++++ DATA FOR THIS EXERCISE

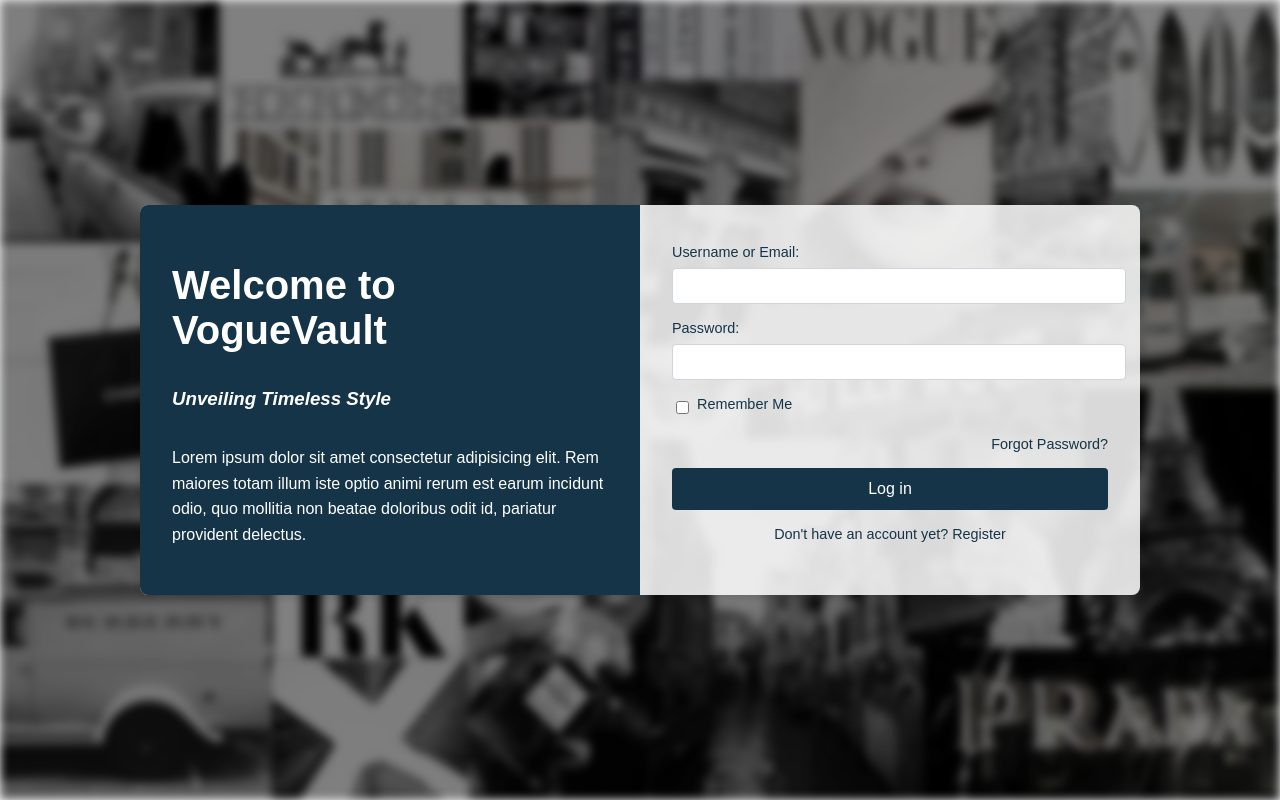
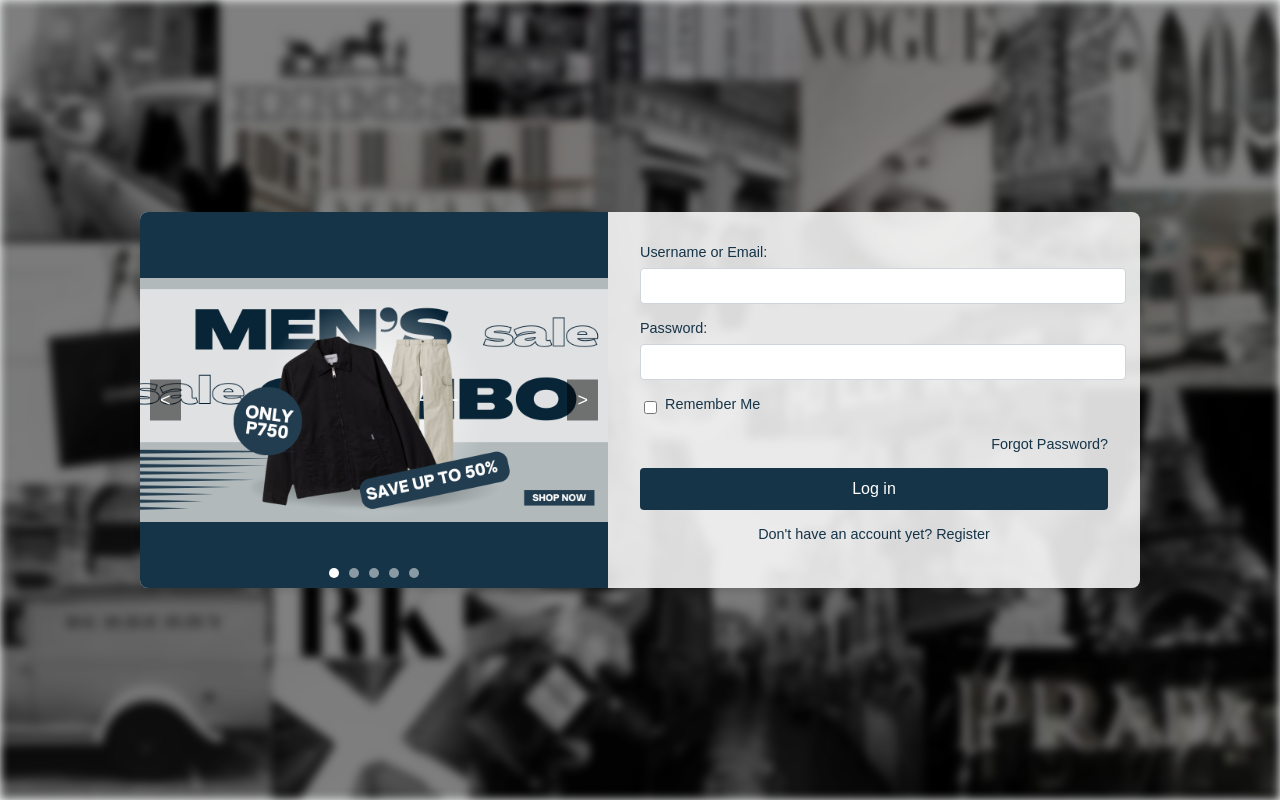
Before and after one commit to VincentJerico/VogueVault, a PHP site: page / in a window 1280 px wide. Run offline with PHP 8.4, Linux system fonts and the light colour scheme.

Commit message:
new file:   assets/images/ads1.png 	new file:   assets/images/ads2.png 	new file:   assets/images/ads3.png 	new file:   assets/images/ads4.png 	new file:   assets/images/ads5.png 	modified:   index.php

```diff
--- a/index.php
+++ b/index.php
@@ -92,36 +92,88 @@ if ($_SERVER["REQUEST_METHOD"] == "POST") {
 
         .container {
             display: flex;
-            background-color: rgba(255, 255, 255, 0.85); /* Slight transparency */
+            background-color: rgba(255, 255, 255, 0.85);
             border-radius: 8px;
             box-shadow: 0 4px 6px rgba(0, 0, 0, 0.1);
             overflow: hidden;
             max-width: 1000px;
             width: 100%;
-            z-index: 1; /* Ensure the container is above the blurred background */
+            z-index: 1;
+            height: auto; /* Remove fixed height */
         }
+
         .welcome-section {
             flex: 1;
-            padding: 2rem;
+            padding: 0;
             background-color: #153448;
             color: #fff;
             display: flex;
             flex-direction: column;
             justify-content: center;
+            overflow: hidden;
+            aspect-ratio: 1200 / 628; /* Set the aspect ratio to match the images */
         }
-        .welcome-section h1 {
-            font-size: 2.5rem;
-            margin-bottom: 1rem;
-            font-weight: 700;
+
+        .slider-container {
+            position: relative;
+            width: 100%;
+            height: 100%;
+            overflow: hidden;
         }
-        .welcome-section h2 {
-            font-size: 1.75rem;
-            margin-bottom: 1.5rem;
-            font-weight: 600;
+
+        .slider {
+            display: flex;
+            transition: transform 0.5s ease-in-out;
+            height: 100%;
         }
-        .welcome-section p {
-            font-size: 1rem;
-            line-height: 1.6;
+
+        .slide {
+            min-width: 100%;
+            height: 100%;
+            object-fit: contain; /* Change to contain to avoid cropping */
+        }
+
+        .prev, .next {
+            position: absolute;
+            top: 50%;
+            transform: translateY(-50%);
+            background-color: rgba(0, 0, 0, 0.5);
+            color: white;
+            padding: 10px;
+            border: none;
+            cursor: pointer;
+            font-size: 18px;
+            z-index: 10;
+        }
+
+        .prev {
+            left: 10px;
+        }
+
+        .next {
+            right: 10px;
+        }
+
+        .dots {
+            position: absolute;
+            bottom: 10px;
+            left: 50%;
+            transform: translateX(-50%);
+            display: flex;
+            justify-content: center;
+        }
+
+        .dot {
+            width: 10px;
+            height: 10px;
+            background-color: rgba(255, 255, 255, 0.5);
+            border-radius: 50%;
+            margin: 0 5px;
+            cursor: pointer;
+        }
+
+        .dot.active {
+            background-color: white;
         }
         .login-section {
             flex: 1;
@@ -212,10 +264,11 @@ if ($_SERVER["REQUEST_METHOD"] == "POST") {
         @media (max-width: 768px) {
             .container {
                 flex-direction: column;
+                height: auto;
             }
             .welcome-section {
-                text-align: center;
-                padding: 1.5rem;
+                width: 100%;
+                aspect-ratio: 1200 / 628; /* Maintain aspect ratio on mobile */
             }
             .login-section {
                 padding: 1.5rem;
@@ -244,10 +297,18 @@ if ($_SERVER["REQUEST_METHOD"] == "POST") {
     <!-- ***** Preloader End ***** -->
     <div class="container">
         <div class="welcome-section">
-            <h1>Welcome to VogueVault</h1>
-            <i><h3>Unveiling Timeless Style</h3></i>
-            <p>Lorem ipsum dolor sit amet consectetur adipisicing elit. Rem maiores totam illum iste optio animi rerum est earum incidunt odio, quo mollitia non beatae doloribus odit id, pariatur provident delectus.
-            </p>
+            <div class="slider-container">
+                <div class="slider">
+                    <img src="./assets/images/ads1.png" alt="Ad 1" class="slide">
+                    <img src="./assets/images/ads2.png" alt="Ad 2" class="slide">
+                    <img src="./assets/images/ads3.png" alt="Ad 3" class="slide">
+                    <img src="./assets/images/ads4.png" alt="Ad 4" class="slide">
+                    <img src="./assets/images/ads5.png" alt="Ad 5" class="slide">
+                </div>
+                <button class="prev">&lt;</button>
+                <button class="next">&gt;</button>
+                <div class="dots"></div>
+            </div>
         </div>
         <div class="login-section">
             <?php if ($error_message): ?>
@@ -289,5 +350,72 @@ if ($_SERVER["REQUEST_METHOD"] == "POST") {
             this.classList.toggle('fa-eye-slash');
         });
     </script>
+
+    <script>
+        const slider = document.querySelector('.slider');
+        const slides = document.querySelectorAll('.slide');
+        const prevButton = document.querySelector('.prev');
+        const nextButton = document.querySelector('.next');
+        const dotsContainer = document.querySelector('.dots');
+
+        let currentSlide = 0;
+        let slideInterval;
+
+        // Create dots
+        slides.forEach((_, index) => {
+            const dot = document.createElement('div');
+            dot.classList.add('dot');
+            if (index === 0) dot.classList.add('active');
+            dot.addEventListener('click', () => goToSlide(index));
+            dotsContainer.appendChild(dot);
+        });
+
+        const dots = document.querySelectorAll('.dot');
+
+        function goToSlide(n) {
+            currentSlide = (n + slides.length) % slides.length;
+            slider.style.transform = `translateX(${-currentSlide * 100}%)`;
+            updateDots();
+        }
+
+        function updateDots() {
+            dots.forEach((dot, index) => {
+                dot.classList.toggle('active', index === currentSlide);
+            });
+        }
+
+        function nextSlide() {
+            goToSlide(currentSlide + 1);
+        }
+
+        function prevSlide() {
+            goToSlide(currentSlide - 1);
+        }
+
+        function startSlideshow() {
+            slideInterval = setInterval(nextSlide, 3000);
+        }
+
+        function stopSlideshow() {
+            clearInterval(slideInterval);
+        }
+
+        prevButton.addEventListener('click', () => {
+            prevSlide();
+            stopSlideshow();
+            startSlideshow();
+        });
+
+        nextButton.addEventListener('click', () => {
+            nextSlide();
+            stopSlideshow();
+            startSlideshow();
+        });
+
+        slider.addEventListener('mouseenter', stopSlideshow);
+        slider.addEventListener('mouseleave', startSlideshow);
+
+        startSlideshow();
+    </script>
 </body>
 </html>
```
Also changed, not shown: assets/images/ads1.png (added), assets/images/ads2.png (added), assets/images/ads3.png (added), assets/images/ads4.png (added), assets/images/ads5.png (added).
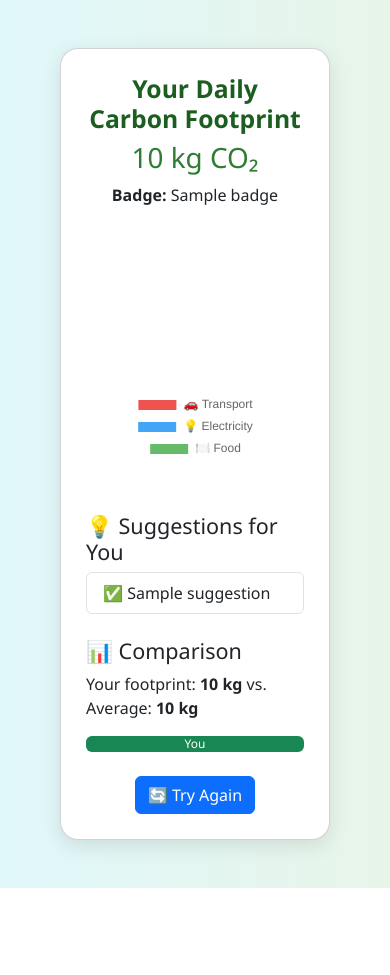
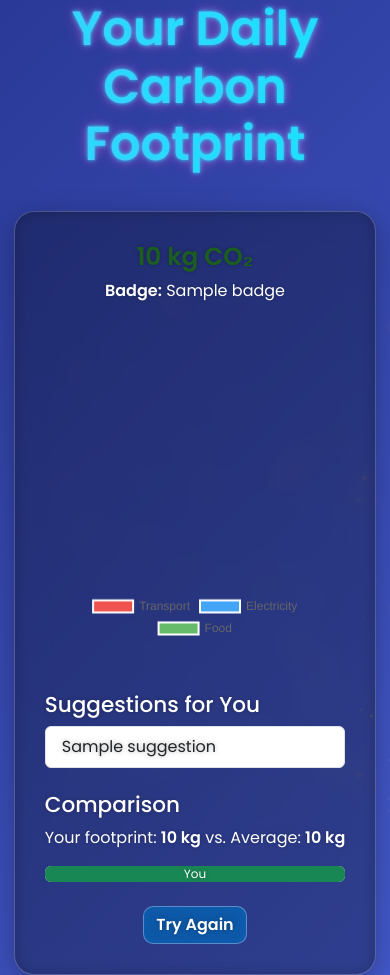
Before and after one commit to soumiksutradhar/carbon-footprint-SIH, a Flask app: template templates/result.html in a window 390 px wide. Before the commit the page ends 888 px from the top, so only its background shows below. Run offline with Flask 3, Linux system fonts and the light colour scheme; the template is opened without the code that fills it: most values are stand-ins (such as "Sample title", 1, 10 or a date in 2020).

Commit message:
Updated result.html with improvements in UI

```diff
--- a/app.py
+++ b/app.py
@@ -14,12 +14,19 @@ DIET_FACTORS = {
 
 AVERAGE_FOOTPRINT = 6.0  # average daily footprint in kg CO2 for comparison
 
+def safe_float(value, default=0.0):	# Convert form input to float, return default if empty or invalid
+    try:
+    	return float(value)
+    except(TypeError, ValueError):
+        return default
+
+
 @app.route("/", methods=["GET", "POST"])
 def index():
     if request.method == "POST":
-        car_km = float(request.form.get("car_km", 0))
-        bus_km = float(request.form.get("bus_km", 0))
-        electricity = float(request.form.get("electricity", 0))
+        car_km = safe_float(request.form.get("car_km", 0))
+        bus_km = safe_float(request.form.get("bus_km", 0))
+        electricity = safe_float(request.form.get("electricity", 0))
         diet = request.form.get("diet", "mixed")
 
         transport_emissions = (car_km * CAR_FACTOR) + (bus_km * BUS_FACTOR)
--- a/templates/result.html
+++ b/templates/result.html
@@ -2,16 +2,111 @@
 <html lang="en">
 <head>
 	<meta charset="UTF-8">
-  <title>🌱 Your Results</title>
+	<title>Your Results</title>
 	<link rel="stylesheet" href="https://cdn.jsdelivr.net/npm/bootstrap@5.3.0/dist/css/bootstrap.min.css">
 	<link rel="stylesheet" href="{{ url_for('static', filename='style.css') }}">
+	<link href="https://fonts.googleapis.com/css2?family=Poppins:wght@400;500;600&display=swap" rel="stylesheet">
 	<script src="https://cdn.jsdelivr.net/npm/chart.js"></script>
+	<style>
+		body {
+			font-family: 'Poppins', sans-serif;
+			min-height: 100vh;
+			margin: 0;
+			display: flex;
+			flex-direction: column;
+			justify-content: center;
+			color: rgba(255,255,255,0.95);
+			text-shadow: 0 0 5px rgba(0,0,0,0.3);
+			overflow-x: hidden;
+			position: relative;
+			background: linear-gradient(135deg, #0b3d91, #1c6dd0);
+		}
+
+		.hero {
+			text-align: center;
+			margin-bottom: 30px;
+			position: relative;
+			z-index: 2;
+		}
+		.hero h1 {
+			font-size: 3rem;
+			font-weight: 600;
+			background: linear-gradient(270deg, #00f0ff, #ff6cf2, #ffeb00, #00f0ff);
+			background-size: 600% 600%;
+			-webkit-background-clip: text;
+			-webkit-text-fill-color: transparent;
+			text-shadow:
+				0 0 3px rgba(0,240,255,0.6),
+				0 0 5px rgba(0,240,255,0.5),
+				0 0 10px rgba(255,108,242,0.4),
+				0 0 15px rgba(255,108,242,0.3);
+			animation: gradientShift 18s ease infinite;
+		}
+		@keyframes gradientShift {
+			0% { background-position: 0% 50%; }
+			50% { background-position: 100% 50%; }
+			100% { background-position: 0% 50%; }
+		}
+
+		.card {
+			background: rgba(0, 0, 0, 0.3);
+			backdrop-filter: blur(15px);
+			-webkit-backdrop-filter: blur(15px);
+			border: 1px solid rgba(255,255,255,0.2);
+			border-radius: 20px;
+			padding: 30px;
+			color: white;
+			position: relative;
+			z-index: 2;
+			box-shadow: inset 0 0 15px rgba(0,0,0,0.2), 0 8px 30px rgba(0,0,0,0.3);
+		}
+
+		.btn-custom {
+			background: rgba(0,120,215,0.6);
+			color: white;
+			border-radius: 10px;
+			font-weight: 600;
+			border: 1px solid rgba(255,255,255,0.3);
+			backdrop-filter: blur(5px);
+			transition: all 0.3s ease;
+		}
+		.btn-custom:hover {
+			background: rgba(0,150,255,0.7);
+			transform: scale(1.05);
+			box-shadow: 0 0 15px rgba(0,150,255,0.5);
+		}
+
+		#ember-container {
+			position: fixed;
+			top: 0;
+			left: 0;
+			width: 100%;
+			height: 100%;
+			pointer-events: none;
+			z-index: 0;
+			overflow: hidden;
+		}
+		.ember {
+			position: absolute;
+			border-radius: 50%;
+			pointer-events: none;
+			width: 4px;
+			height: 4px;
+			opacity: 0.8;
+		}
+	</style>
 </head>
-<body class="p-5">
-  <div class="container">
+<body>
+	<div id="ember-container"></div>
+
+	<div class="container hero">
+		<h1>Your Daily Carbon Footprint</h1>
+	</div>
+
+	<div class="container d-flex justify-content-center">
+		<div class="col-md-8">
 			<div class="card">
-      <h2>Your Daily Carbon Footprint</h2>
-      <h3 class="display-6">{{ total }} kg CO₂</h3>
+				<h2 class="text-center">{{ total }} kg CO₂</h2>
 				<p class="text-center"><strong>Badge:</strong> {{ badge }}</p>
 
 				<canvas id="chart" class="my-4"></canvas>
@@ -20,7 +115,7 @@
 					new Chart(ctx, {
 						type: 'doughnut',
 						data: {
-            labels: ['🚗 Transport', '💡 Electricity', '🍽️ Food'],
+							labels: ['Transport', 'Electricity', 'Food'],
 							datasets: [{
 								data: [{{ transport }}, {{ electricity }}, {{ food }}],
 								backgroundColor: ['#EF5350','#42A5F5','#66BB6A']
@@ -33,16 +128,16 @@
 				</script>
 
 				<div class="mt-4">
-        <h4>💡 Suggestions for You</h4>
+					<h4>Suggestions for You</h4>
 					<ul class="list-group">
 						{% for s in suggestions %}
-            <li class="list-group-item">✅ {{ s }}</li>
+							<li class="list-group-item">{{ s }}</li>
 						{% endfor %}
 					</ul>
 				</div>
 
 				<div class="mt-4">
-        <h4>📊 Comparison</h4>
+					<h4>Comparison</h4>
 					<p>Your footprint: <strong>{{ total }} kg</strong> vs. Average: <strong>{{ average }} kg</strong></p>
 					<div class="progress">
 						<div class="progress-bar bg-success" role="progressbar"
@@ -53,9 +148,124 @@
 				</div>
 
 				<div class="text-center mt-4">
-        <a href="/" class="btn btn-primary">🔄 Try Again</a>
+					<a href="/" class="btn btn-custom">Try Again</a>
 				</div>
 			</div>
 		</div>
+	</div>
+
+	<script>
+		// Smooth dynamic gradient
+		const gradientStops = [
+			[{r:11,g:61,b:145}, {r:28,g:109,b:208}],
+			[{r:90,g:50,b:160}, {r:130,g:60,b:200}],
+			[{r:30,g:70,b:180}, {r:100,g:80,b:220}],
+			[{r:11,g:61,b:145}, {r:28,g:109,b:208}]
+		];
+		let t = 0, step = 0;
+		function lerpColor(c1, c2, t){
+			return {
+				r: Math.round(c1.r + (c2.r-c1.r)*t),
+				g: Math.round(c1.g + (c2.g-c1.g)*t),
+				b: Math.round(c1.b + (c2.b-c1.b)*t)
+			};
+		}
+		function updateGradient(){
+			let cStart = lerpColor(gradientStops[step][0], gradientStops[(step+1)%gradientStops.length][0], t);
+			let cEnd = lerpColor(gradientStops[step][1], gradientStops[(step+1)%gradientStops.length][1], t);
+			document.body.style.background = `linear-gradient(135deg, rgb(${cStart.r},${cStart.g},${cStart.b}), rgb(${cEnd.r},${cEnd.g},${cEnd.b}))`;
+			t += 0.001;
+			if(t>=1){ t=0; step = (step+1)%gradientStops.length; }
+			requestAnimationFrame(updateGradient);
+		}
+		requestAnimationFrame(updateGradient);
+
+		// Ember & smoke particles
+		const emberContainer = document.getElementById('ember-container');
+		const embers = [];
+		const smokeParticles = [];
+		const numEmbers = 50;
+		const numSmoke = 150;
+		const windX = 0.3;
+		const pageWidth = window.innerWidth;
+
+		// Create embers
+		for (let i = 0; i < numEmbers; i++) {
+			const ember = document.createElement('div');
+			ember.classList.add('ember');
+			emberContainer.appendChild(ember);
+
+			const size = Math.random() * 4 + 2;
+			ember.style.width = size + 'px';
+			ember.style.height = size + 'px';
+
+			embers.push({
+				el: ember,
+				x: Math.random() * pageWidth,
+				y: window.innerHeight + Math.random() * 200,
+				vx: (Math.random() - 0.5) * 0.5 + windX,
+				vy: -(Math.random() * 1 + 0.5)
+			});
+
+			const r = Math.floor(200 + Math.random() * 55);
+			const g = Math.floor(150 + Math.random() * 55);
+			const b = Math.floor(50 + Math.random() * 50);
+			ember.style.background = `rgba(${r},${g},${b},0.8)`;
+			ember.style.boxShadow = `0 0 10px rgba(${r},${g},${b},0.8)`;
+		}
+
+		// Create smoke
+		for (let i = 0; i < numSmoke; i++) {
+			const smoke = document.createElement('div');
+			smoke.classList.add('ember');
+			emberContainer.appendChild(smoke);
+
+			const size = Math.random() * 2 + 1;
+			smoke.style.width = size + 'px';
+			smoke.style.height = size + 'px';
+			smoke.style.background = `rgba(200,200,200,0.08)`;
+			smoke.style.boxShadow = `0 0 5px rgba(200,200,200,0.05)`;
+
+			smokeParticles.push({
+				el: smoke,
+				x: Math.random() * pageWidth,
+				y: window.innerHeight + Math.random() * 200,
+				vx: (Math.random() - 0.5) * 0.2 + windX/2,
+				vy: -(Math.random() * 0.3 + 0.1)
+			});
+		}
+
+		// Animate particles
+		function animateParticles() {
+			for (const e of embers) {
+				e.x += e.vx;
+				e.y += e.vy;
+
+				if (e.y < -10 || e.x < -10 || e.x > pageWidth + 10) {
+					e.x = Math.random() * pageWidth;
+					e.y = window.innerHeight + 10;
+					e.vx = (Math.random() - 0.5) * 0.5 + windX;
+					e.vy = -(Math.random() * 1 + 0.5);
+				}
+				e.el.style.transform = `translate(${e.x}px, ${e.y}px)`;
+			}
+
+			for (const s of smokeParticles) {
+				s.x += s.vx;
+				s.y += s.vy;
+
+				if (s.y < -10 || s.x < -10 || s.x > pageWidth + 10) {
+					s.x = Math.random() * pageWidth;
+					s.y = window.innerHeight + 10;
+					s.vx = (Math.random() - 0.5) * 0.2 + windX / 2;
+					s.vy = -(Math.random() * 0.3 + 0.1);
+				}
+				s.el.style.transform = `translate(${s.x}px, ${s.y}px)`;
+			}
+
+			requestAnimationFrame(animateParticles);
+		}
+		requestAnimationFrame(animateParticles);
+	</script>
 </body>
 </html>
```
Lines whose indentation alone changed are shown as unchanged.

++++++++

### WORK TO BE COMPLETED
The required answer is each line of the data in which the word "startSlideshow" appears.

### RESPONSE
+        function startSlideshow() {
+            startSlideshow();
+            startSlideshow();
+        slider.addEventListener('mouseleave', startSlideshow);
+        startSlideshow();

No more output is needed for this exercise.